We recently added a crowdsourcing capability to our online system.  It lets you source feedback in a more informal way than tools like 360-degree feedback.  As part of our dogfooding process, I decided to use the crowdsourcing capability to get some feedback for myself.  I asked two simple questions:

  1. Can you suggest one thing I should get better at?
  2. What’s my best quality?

Most of the feedback was pretty standard sort of stuff.  What I already knew.  What I really wanted was a valuable nugget.  I wanted to find out something that I wasn’t aware of.  Something that if I changed, could really help me.  I wanted something that would make me more successful.  But instead I got a problem.

The ‘Hand of Faith’ gold nugget


The ‘Hand of Faith’ gold nugget 

I had put in place a new business process which was meant to be a massive improvement over our previous one.  After a few months of this process, it looked that way to me.  But the feedback was complaining about this new process.

As an advocate for feedback I couldn’t ignore it.  That would be hypocritical, saying one thing and doing another.  It’s bad practice when receiving feedback to argue against it.  So how could I now turn around and tell this person they were wrong?  How could they not see how great this new process was?

The night after I received the feedback I lost sleep.  Two or three hours.  Trying to work out how to handle the dilemma of wanting to be a model feedback recipient, but disagreeing with the feedback.

The next day I spoke with the person who gave me the feedback.  We didn’t see eye to eye on the key point.  Not the sort of thing you want to promote.

Fast forward a few months, what had I done about it?  Well, I can’t believe looking back that I actually lost sleep over it.  Once I got over the initial OMG response, I could see the feedback for what it was.  Rather than making a wholesale change to the new business process, I found myself accommodating the other person’s needs.  It just happened without me thinking too much about it.

And what is the result of doing that?  The result has been unbelievably positive.  There are better outcomes for me and everyone by adjusting to this feedback.  I am better off for it, not just a little bit, but a lot.  This did actually turn out to be one of the nuggets I was looking for.  I just couldn’t see it at the time because of my crazy emo response to the feedback.  Embarrassing to say, but it’s an open account nonetheless.

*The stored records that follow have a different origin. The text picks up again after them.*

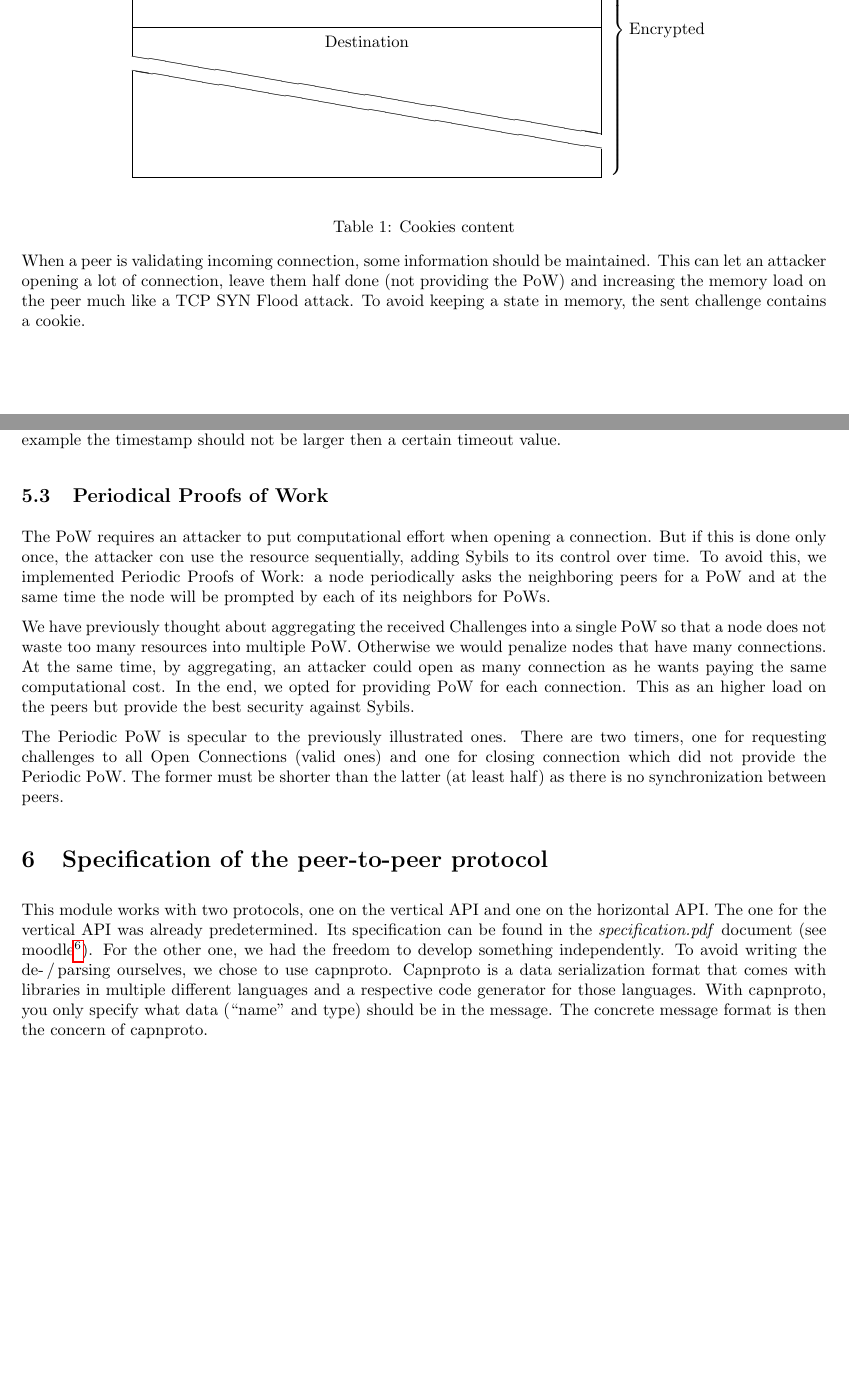
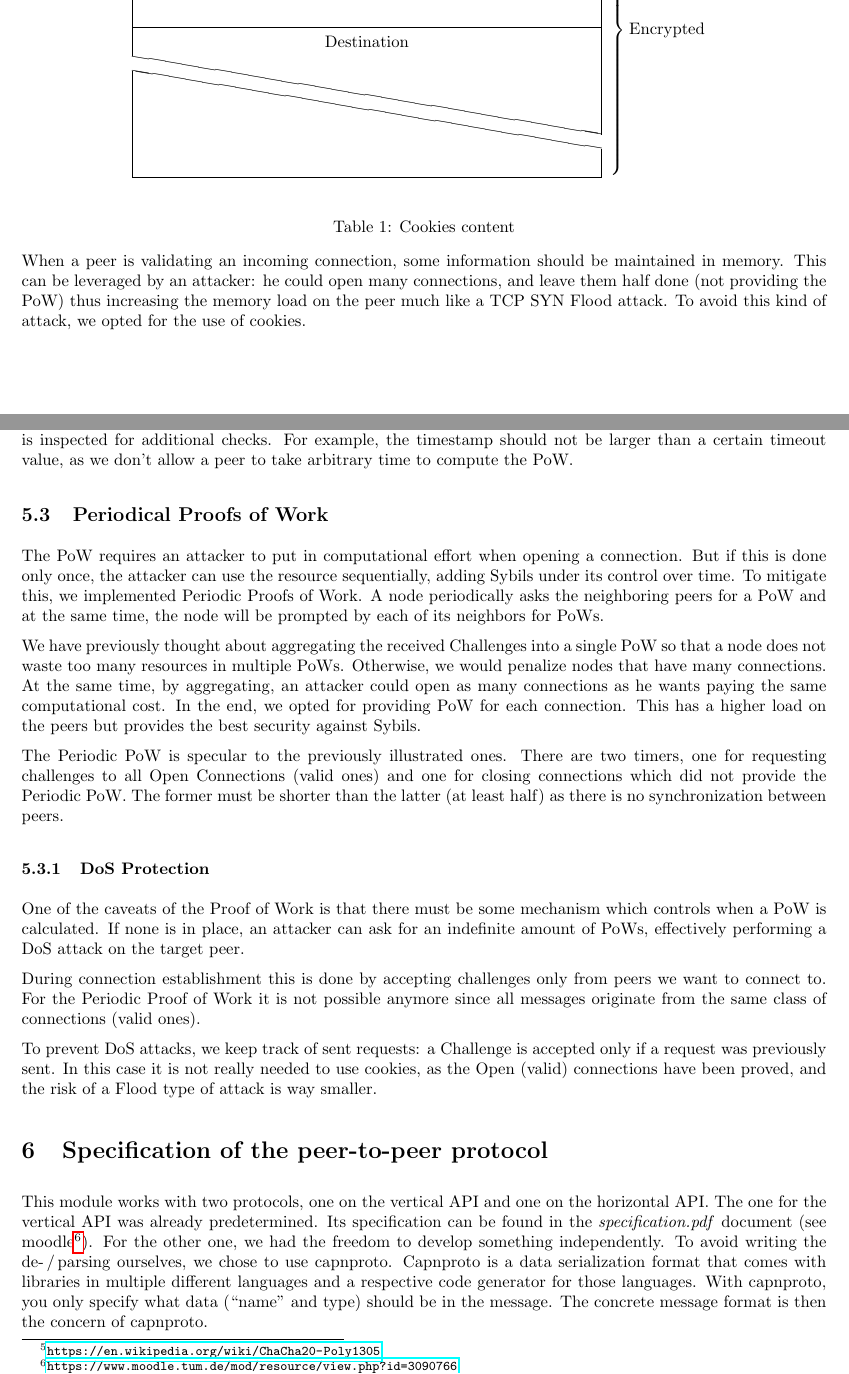
Before and after one commit to faguccio/Whisper2Peer, a LaTeX document (reports/03-documentation/main.tex): two parts of pages 10 and 11 of 15, joined at a grey line, cut so that both start at the same text, the shorter picture padded with empty space. Compiled offline with pdfLaTeX; a LaTeX package or settings file that is missing is left out.

Commit message:
Addressed ChaCha and DoS protection issues

```diff
--- a/reports/03-documentation/main.tex
+++ b/reports/03-documentation/main.tex
@@ -402,8 +402,8 @@ These states become handy when receiving and handling PoW messages, as we must v
 	\centering
 	\input{figures/cookie}
 	\caption{Cookies content}
-	\label{tab:cookie}
+	\label{fig:cookie}
 \end{table}
 
-When a peer is validating incoming connection, some information should be maintained. This can let an attacker opening a lot of connection, leave them half done (not providing the PoW) and increasing the memory load on the peer much like a TCP SYN Flood attack. To avoid keeping a state in memory, the sent challenge contains a cookie.
+When a peer is validating an incoming connection, some information should be maintained in memory. This can be leveraged by an attacker: he could open many connections, and leave them half done (not providing the PoW) thus increasing the memory load on the peer much like a TCP SYN Flood attack. To avoid this kind of attack, we opted for the use of cookies.
 
@@ -411,15 +411,26 @@ The cookie content is shown in \cref{tab:cookie}. It is composed of the Ip and P
 
-Upon reception of the PoW, the Cookie is decrypted and the content is inspected to check the validity. For example the timestamp should not be larger then a certain timeout value.
+ChaCha20-Poly1305 \footnote{\url{https://en.wikipedia.org/wiki/ChaCha20-Poly1305}} was chosen as the AEAD. Even though we don't use the Additional Data this could happen with further project expansion. The used key is randomly generated at startup by each peer.
+
+Upon reception of the PoW, which contains the cookie and a Nonce for the pow computation \label{tab:pow}, the Cookie is decrypted. If the decryption fails, the connection is immediately dropped. Otherwise, the content of the cookie is inspected for additional checks. For example, the timestamp should not be larger than a certain timeout value, as we don't allow a peer to take arbitrary time to compute the PoW.
 
 \subsection{Periodical Proofs of Work}
 
-The PoW requires an attacker to put computational effort when opening a connection. But if this is done only once, the attacker con use the resource sequentially, adding Sybils to its control over time. To avoid this, we implemented Periodic Proofs of Work: a node periodically asks the neighboring peers for a PoW and at the same time the node will be prompted by each of its neighbors for PoWs.
+The PoW requires an attacker to put in computational effort when opening a connection. But if this is done only once, the attacker can use the resource sequentially, adding Sybils under its control over time. To mitigate this, we implemented Periodic Proofs of Work. A node periodically asks the neighboring peers for a PoW and at the same time, the node will be prompted by each of its neighbors for PoWs.
 
-We have previously thought about aggregating the received Challenges into a single PoW so that a node does not waste too many resources into multiple PoW. Otherwise we would penalize nodes that have many connections. At the same time, by aggregating, an attacker could open as many connection as he wants paying the same computational cost. In the end, we opted for providing PoW for each connection. This as an higher load on the peers but provide the best security against Sybils.
+We have previously thought about aggregating the received Challenges into a single PoW so that a node does not waste too many resources in multiple PoWs. Otherwise, we would penalize nodes that have many connections. At the same time, by aggregating, an attacker could open as many connections as he wants paying the same computational cost. In the end, we opted for providing PoW for each connection. This has a higher load on the peers but provides the best security against Sybils.
 
-The Periodic PoW is specular to the previously illustrated ones. There are two timers, one for requesting challenges to all Open Connections (valid ones) and one for closing connection which did not provide the Periodic PoW. The former must be shorter than the latter (at least half) as there is no synchronization between peers.
+The Periodic PoW is specular to the previously illustrated ones. There are two timers, one for requesting challenges to all Open Connections (valid ones) and one for closing connections which did not provide the Periodic PoW. The former must be shorter than the latter (at least half) as there is no synchronization between peers.
+
+\subsubsection{DoS Protection}
+
+One of the caveats of the Proof of Work is that there must be some mechanism which controls when a PoW is calculated. If none is in place, an attacker can ask for an indefinite amount of PoWs, effectively performing a DoS attack on the target peer.
+
+During connection establishment this is done by accepting challenges only from peers we want to connect to. For the Periodic Proof of Work it is not possible anymore since all messages originate from the same class of connections (valid ones).
+
+To prevent DoS attacks, we keep track of sent requests: a Challenge is accepted only if a request was previously sent. In this case it is not really needed to use cookies, as the Open (valid) connections have been proved, and the risk of a Flood type of attack is way smaller.
 
 \section{Specification of the peer-to-peer protocol} \label{sec:msgtypes}
+
 This module works with two protocols, one on the vertical API and one on the horizontal API.
 The one for the vertical API was already predetermined.
 Its specification can be found in the \emph{specification.pdf} document (see moodle\footnote{\url{https://www.moodle.tum.de/mod/resource/view.php?id=3090766}}).
```
Also changed, not shown: reports/03-documentation/main.tex (4 more changed lines).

Request a demo of our social module to see crowdsourcing in action.